[Opening DATASET ENTRIES section]

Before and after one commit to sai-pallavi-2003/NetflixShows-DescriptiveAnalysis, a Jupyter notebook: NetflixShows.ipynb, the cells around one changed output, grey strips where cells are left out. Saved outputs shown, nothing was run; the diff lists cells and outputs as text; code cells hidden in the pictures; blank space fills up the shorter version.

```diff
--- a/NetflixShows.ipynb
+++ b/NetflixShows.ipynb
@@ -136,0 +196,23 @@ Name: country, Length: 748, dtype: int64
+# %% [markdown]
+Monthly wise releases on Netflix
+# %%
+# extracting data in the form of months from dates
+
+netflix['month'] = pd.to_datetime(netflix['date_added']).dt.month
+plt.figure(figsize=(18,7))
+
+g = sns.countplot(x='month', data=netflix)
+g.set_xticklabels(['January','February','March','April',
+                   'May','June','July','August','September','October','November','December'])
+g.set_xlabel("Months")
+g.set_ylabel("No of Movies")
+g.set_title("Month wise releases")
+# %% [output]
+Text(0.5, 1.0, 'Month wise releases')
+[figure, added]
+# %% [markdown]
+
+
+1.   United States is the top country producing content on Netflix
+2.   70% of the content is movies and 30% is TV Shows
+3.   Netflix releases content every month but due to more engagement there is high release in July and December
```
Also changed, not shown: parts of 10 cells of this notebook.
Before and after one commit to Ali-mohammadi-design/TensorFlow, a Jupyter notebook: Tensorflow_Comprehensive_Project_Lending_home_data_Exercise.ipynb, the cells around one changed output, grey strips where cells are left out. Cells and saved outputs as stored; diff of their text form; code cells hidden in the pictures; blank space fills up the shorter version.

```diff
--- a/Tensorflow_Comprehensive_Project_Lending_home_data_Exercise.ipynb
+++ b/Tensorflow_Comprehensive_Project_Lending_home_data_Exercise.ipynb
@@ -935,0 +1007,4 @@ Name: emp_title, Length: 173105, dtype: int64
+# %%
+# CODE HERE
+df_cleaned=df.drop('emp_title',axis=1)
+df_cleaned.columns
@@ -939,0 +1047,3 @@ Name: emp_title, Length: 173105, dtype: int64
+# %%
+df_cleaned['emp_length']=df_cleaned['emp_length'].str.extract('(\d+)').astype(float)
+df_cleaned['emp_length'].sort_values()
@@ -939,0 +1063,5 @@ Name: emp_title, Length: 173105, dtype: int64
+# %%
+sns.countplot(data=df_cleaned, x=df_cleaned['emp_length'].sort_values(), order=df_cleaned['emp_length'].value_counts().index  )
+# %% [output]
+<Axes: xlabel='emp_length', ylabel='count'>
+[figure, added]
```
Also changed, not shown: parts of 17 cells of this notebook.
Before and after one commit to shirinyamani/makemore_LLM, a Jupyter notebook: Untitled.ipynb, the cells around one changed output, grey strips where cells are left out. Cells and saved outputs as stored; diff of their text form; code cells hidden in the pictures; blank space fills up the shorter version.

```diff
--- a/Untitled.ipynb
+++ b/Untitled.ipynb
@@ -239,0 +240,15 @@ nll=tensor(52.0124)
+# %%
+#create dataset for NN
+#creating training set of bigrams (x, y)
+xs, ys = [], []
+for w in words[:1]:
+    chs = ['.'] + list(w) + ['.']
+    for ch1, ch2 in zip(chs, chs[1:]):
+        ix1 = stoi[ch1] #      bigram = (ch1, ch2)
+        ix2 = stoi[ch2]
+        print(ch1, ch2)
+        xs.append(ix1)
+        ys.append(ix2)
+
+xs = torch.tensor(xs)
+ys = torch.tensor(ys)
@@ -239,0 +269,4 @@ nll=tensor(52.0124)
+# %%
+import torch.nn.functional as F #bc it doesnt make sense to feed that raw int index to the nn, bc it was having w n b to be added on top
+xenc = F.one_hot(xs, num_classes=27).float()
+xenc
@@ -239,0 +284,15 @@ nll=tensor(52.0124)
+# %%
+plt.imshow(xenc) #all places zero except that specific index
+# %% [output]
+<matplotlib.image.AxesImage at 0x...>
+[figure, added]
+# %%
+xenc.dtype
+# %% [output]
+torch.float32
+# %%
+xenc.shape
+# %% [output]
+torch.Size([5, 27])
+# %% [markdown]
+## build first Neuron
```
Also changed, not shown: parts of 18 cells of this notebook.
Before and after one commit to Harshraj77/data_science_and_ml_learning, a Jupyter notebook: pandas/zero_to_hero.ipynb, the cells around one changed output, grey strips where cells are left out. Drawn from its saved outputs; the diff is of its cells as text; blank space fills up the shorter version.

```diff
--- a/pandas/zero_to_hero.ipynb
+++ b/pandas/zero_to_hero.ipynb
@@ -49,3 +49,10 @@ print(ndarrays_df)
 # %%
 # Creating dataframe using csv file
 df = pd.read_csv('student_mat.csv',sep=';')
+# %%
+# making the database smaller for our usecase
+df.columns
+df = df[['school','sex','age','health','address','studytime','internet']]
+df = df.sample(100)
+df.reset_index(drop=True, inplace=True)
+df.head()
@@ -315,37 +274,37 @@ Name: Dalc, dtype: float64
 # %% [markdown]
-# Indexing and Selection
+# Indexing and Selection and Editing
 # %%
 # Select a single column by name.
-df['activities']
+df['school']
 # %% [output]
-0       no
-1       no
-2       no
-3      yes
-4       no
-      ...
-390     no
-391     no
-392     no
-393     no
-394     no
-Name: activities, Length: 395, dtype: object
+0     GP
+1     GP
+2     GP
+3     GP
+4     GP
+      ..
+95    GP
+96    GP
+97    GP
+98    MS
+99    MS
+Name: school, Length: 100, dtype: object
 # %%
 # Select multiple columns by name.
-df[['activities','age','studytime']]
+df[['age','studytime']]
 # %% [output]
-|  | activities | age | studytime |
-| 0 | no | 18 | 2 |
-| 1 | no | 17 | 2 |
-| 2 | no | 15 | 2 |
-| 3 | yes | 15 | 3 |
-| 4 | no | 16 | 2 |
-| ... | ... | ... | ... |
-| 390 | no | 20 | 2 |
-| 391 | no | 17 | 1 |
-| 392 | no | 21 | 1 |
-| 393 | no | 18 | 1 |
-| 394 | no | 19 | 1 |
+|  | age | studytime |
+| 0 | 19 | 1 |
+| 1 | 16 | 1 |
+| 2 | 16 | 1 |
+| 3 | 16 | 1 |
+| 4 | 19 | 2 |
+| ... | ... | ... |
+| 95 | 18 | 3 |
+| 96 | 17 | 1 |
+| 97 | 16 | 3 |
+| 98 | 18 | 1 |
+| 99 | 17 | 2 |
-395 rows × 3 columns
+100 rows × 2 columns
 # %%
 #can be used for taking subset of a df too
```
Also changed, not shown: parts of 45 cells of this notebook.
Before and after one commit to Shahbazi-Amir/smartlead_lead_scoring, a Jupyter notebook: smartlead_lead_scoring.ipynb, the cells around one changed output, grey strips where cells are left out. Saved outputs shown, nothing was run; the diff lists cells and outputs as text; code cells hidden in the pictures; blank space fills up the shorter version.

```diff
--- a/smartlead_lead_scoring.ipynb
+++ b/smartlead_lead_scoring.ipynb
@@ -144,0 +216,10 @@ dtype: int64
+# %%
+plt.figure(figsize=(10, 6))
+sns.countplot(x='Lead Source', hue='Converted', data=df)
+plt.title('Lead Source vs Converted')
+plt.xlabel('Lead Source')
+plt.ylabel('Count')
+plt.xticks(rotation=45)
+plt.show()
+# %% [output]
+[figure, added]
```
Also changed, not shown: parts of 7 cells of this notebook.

[Closing DATASET ENTRIES section]

* _EXERCISE INSTRUCTIONS_: Could you write out all the data exactly as it is given?

* _THE COMPLETED TASK_:
Before and after one commit to sai-pallavi-2003/NetflixShows-DescriptiveAnalysis, a Jupyter notebook: NetflixShows.ipynb, the cells around one changed output, grey strips where cells are left out. Saved outputs shown, nothing was run; the diff lists cells and outputs as text; code cells hidden in the pictures; blank space fills up the shorter version.

```diff
--- a/NetflixShows.ipynb
+++ b/NetflixShows.ipynb
@@ -136,0 +196,23 @@ Name: country, Length: 748, dtype: int64
+# %% [markdown]
+Monthly wise releases on Netflix
+# %%
+# extracting data in the form of months from dates
+
+netflix['month'] = pd.to_datetime(netflix['date_added']).dt.month
+plt.figure(figsize=(18,7))
+
+g = sns.countplot(x='month', data=netflix)
+g.set_xticklabels(['January','February','March','April',
+                   'May','June','July','August','September','October','November','December'])
+g.set_xlabel("Months")
+g.set_ylabel("No of Movies")
+g.set_title("Month wise releases")
+# %% [output]
+Text(0.5, 1.0, 'Month wise releases')
+[figure, added]
+# %% [markdown]
+
+
+1.   United States is the top country producing content on Netflix
+2.   70% of the content is movies and 30% is TV Shows
+3.   Netflix releases content every month but due to more engagement there is high release in July and December
```
Also changed, not shown: parts of 10 cells of this notebook.
Before and after one commit to Ali-mohammadi-design/TensorFlow, a Jupyter notebook: Tensorflow_Comprehensive_Project_Lending_home_data_Exercise.ipynb, the cells around one changed output, grey strips where cells are left out. Cells and saved outputs as stored; diff of their text form; code cells hidden in the pictures; blank space fills up the shorter version.

```diff
--- a/Tensorflow_Comprehensive_Project_Lending_home_data_Exercise.ipynb
+++ b/Tensorflow_Comprehensive_Project_Lending_home_data_Exercise.ipynb
@@ -935,0 +1007,4 @@ Name: emp_title, Length: 173105, dtype: int64
+# %%
+# CODE HERE
+df_cleaned=df.drop('emp_title',axis=1)
+df_cleaned.columns
@@ -939,0 +1047,3 @@ Name: emp_title, Length: 173105, dtype: int64
+# %%
+df_cleaned['emp_length']=df_cleaned['emp_length'].str.extract('(\d+)').astype(float)
+df_cleaned['emp_length'].sort_values()
@@ -939,0 +1063,5 @@ Name: emp_title, Length: 173105, dtype: int64
+# %%
+sns.countplot(data=df_cleaned, x=df_cleaned['emp_length'].sort_values(), order=df_cleaned['emp_length'].value_counts().index  )
+# %% [output]
+<Axes: xlabel='emp_length', ylabel='count'>
+[figure, added]
```
Also changed, not shown: parts of 17 cells of this notebook.
Before and after one commit to shirinyamani/makemore_LLM, a Jupyter notebook: Untitled.ipynb, the cells around one changed output, grey strips where cells are left out. Cells and saved outputs as stored; diff of their text form; code cells hidden in the pictures; blank space fills up the shorter version.

```diff
--- a/Untitled.ipynb
+++ b/Untitled.ipynb
@@ -239,0 +240,15 @@ nll=tensor(52.0124)
+# %%
+#create dataset for NN
+#creating training set of bigrams (x, y)
+xs, ys = [], []
+for w in words[:1]:
+    chs = ['.'] + list(w) + ['.']
+    for ch1, ch2 in zip(chs, chs[1:]):
+        ix1 = stoi[ch1] #      bigram = (ch1, ch2)
+        ix2 = stoi[ch2]
+        print(ch1, ch2)
+        xs.append(ix1)
+        ys.append(ix2)
+
+xs = torch.tensor(xs)
+ys = torch.tensor(ys)
@@ -239,0 +269,4 @@ nll=tensor(52.0124)
+# %%
+import torch.nn.functional as F #bc it doesnt make sense to feed that raw int index to the nn, bc it was having w n b to be added on top
+xenc = F.one_hot(xs, num_classes=27).float()
+xenc
@@ -239,0 +284,15 @@ nll=tensor(52.0124)
+# %%
+plt.imshow(xenc) #all places zero except that specific index
+# %% [output]
+<matplotlib.image.AxesImage at 0x...>
+[figure, added]
+# %%
+xenc.dtype
+# %% [output]
+torch.float32
+# %%
+xenc.shape
+# %% [output]
+torch.Size([5, 27])
+# %% [markdown]
+## build first Neuron
```
Also changed, not shown: parts of 18 cells of this notebook.
Before and after one commit to Harshraj77/data_science_and_ml_learning, a Jupyter notebook: pandas/zero_to_hero.ipynb, the cells around one changed output, grey strips where cells are left out. Drawn from its saved outputs; the diff is of its cells as text; blank space fills up the shorter version.

```diff
--- a/pandas/zero_to_hero.ipynb
+++ b/pandas/zero_to_hero.ipynb
@@ -49,3 +49,10 @@ print(ndarrays_df)
 # %%
 # Creating dataframe using csv file
 df = pd.read_csv('student_mat.csv',sep=';')
+# %%
+# making the database smaller for our usecase
+df.columns
+df = df[['school','sex','age','health','address','studytime','internet']]
+df = df.sample(100)
+df.reset_index(drop=True, inplace=True)
+df.head()
@@ -315,37 +274,37 @@ Name: Dalc, dtype: float64
 # %% [markdown]
-# Indexing and Selection
+# Indexing and Selection and Editing
 # %%
 # Select a single column by name.
-df['activities']
+df['school']
 # %% [output]
-0       no
-1       no
-2       no
-3      yes
-4       no
-      ...
-390     no
-391     no
-392     no
-393     no
-394     no
-Name: activities, Length: 395, dtype: object
+0     GP
+1     GP
+2     GP
+3     GP
+4     GP
+      ..
+95    GP
+96    GP
+97    GP
+98    MS
+99    MS
+Name: school, Length: 100, dtype: object
 # %%
 # Select multiple columns by name.
-df[['activities','age','studytime']]
+df[['age','studytime']]
 # %% [output]
-|  | activities | age | studytime |
-| 0 | no | 18 | 2 |
-| 1 | no | 17 | 2 |
-| 2 | no | 15 | 2 |
-| 3 | yes | 15 | 3 |
-| 4 | no | 16 | 2 |
-| ... | ... | ... | ... |
-| 390 | no | 20 | 2 |
-| 391 | no | 17 | 1 |
-| 392 | no | 21 | 1 |
-| 393 | no | 18 | 1 |
-| 394 | no | 19 | 1 |
+|  | age | studytime |
+| 0 | 19 | 1 |
+| 1 | 16 | 1 |
+| 2 | 16 | 1 |
+| 3 | 16 | 1 |
+| 4 | 19 | 2 |
+| ... | ... | ... |
+| 95 | 18 | 3 |
+| 96 | 17 | 1 |
+| 97 | 16 | 3 |
+| 98 | 18 | 1 |
+| 99 | 17 | 2 |
-395 rows × 3 columns
+100 rows × 2 columns
 # %%
 #can be used for taking subset of a df too
```
Also changed, not shown: parts of 45 cells of this notebook.
Before and after one commit to Shahbazi-Amir/smartlead_lead_scoring, a Jupyter notebook: smartlead_lead_scoring.ipynb, the cells around one changed output, grey strips where cells are left out. Saved outputs shown, nothing was run; the diff lists cells and outputs as text; code cells hidden in the pictures; blank space fills up the shorter version.

```diff
--- a/smartlead_lead_scoring.ipynb
+++ b/smartlead_lead_scoring.ipynb
@@ -144,0 +216,10 @@ dtype: int64
+# %%
+plt.figure(figsize=(10, 6))
+sns.countplot(x='Lead Source', hue='Converted', data=df)
+plt.title('Lead Source vs Converted')
+plt.xlabel('Lead Source')
+plt.ylabel('Count')
+plt.xticks(rotation=45)
+plt.show()
+# %% [output]
+[figure, added]
```
Also changed, not shown: parts of 7 cells of this notebook.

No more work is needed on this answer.